Brief
Find the lines holding the string "files" in the data, then copy all of them.

:: Records supplied

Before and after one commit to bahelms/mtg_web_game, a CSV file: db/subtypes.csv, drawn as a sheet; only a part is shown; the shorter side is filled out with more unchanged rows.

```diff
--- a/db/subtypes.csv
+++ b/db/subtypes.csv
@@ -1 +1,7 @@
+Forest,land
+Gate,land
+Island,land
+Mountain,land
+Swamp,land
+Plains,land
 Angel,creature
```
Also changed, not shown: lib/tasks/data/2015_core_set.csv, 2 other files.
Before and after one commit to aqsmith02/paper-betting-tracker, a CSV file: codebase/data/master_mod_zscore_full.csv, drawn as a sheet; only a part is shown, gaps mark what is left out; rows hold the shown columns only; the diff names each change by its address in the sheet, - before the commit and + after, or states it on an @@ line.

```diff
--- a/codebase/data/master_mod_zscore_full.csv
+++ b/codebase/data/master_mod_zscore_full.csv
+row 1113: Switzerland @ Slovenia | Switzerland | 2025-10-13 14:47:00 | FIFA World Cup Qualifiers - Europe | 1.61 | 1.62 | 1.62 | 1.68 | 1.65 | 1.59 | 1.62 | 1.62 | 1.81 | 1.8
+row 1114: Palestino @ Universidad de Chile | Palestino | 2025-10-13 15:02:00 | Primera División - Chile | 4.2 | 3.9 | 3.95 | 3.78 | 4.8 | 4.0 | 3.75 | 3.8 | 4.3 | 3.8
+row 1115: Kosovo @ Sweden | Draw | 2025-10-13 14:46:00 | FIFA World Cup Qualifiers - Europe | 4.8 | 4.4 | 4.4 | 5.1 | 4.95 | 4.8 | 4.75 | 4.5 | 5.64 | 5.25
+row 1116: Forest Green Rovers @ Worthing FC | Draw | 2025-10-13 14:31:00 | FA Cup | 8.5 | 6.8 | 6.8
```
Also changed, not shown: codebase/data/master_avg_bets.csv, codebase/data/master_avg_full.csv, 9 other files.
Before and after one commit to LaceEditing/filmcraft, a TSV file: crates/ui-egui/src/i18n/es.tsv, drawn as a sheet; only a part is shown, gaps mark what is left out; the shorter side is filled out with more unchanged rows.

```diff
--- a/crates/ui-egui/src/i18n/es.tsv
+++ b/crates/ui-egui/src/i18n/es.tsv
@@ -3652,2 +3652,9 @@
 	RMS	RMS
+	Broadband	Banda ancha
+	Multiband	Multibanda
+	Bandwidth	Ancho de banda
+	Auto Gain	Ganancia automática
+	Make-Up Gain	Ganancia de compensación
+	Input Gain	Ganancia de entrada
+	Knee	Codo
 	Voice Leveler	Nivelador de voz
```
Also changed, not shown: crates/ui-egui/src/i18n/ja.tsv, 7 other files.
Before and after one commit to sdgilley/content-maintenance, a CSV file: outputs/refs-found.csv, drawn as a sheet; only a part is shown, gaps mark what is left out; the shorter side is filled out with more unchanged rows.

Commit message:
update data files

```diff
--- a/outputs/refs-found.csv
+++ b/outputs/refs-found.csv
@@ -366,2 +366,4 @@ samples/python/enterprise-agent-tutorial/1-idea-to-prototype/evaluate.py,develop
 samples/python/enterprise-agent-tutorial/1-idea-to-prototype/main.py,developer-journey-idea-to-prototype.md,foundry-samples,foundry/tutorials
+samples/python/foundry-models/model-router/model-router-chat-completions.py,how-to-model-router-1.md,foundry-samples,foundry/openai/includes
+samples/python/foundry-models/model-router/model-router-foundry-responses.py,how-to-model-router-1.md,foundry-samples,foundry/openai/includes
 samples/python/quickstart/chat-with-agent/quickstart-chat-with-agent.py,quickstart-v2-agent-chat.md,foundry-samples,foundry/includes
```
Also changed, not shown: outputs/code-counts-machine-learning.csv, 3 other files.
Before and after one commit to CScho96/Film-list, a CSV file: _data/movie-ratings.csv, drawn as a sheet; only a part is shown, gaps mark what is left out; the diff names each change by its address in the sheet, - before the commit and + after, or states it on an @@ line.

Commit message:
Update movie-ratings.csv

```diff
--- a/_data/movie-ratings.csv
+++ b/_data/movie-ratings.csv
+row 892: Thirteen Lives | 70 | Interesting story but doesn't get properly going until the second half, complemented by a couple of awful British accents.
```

::::

Response to this exercise
Also changed, not shown: lib/tasks/data/2015_core_set.csv, 2 other files.
Also changed, not shown: codebase/data/master_avg_bets.csv, codebase/data/master_avg_full.csv, 9 other files.
Also changed, not shown: crates/ui-egui/src/i18n/ja.tsv, 7 other files.
update data files
Also changed, not shown: outputs/code-counts-machine-learning.csv, 3 other files.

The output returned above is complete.